Ten weeks later I come back and the apartment looks a lot worse; for the sake of brevity all I’ll say is there are pizza stains on the wall. “What is this?” I shout. “Get out. This is it; get out.”
Todd gets up off the couch and wanders over to me. He’s wearing several baggy T-shirts and has thick bandages on his arms in two different places. From his pocket he produces a wad of cash. Peeling off twenties, he hands me six hundred dollars he owes me like it’s nothing.
“That shit panned out,” he says. “That lead. I got a job.” He peels off another eight hundred and gives it to me. “There’s next month.”
I go in my room and hide the cash so he can’t steal it back for pot. Then I come out and say, “What’s this job?”
“I’m not supposed to tell anyone.”
“You mean you’re selling drugs.”
“Yes, you are. Tell me the truth. I’ll throw your ass out right now.”
“Chill, I had to quit smoking pot. I’m working for Pfizer.”
“The drug company? Bullshit. Tell the truth.”
He looks slyly at me. “Promise it stays hush-hush?”
“Out with it.”
He pulls up his T-shirts to show me his torso. I flinch like something bit me, feel all the blood rush to my head.
“Are those ears?” They’re growing out of his body, little fleshy fungi.
“They’re trying to figure out how to eventually grow them for transplant victims,” he explains. “They have to do it on a host.”
“What? What the fuck is wrong with you?”
“I get like $7,000 for each. When they’re full-grown they remove them, it just leaves a scar.”
My parents raised me Catholic. I don’t practice anymore, but I don’t have to go to church to know this shit is unnatural. I back away from him, afraid, and lock myself in my bedroom.
After that I live in fear for a little while. I imagine a whole person growing out of his chest while he’s asleep, a person with a big knife, the person attacking me, oh shit. I wake up shivering but sweaty, and in the mornings I sneak out of the apartment, going to work.
I can’t look him in the eye. It’s disgusting and I can’t believe it’s happening under my roof. Worse, I can’t throw him out, because while I was gone, he got his fucking name on the lease. I think he bribed the landlord.
Also, what the hell? I’m working nine to five, plus overtime, and making five thousand dollars a month before taxes, which I used to think was pretty good. But he’s lounging around watching TV, making more than twice that much by letting some doctors grow ears on him!

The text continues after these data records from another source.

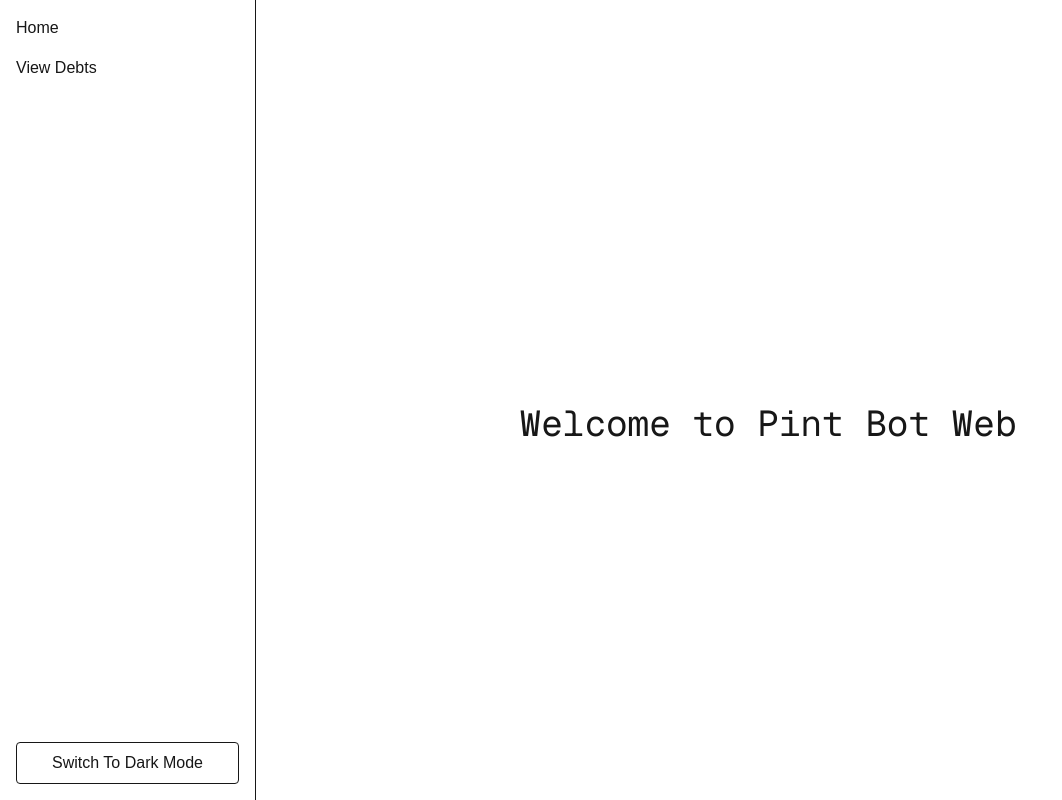
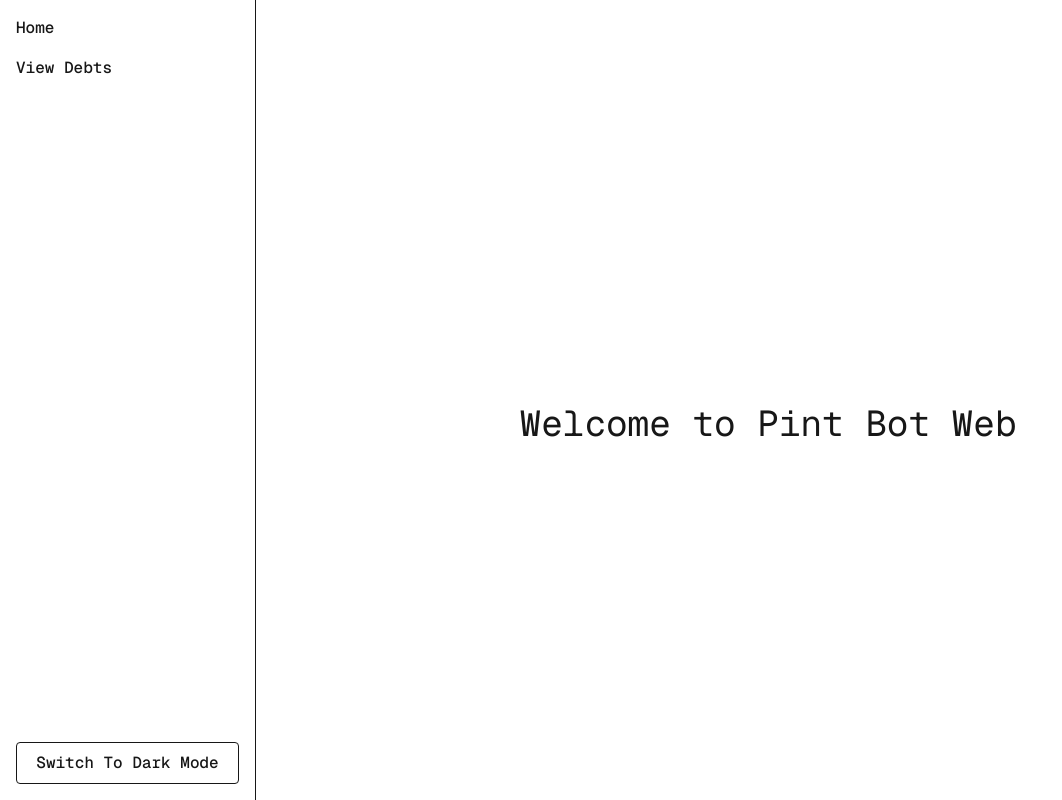
Before and after one commit to t-spar/pint-bot-web, a Next.js app: page / in a window 1280 px wide. Shown: the whole page, without its empty margins (0-1062 px from the left). Built offline with nearby package versions, Linux system fonts and the light colour scheme.

Commit message:
Update default font

```diff
--- a/src/app/globals.css
+++ b/src/app/globals.css
@@ -3,13 +3,15 @@
 :root {
   --background: #ffffff;
   --foreground: #171717;
+  --font-mono: 'Geist Mono', monospace;
+  --font-sans: 'Geist Sans', sans-serif;
 }
 
 @theme inline {
   --color-background: var(--background);
   --color-foreground: var(--foreground);
-  --font-sans: var(--font-geist-sans);
-  --font-mono: var(--font-geist-mono);
+  --font-mono: var(--font-mono);
+  --font-sans: var(--font-sans);
 }
 
 html.dark {
@@ -20,5 +22,5 @@ html.dark {
 body {
   background: var(--background);
   color: var(--foreground);
-  font-family: Arial, Helvetica, sans-serif;
+  font-family: var(--font-mono), Arial, Helvetica, sans-serif;
 }
--- a/src/app/layout.tsx
+++ b/src/app/layout.tsx
@@ -4,14 +4,14 @@ import { Geist, Geist_Mono } from "next/font/google";
 import Sidebar from "@/components/Sidebar";
 import { ReactNode } from "react";
 
-const geistSans = Geist({
-  variable: "--font-geist-sans",
-  subsets: ["latin"],
+const sansFont = Geist({
+  variable: '--font-sans',
+  subsets: ['latin'],
 });
 
-const geistMono = Geist_Mono({
-  variable: "--font-geist-mono",
-  subsets: ["latin"],
+const monoFont = Geist_Mono({
+  variable: '--font-mono',
+  subsets: ['latin'],
 });
 
 export const metadata: Metadata = {
@@ -27,7 +27,7 @@ export default function RootLayout({
   return (
     <html lang="en">
       <head />
-      <body className={`${geistSans.variable} ${geistMono.variable} antialiased`}>
+      <body className={`${sansFont.variable} ${monoFont.variable} antialiased`}>
         <div className="flex h-screen">
           <aside className="w-64 flex-shrink-0">
             <Sidebar />
--- a/src/app/page.tsx
+++ b/src/app/page.tsx
@@ -1,8 +1,13 @@
 export default function Home() {
   return (
-    <div className="grid grid-rows-[20px_1fr_20px] items-center justify-items-center min-h-screen p-8 pb-20 gap-16 sm:p-20 font-[family-name:var(--font-geist-sans)]">
+    <div className="
+      grid
+      grid-rows-[20px_1fr_20px]
+      items-center justify-items-center
+      min-h-screen p-8 pb-20 gap-16 sm:p-20"
+    >
       <main className="flex flex-col gap-[32px] row-start-2 items-center sm:items-start">
-        <h1 className="text-4xl font-[family-name:var(--font-geist-mono)]">Welcome to Pint Bot Web</h1>
+        <h1 className="text-4xl">Welcome to Pint Bot Web</h1>
       </main>
     </div>
   );
```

No way he’s getting laid with those things sticking out of his skin—but I’m not doing so great, either.
When the gag factor finally wears off, I start to just plain resent him. I feel sad and cheated.
Then he catches me in the kitchen one night—by now he’s got bandages all over him and he’s wearing at least five T-shirts—and says, “Hey—Bill. Listen.”
I say, “What?”
“Well,” he says, “I went in today for the checkup, you know, and one of the project administrators was talking to me, asking if I knew anybody who might be interested in doing noses.”
“Noses?” I say.
“Yeah, they’re going to start trying to do noses, too.”
“Noses,” I say.
“Ten grand a pop,” he says. “Noses take longer than ears.”
Slowly I say, “Does it hurt?”
* * *
I don’t work nine to five anymore. They took the first one off my shoulder yesterday (it does hurt a little, but you get Vicodin) and I don’t think they really have all the kinks out of the project yet, because the thing looked more like a sea urchin with blowholes than a nose. Whatever, though. The longer it takes them to get it right, the more money I make. I have six growing on me right now; those plus the one they just harvested makes seventy grand in a little over two months, and there are potentially dozens more to come. Dozens! I’m making so much money—I can’t believe how much!—which totally takes away, you know, the shame.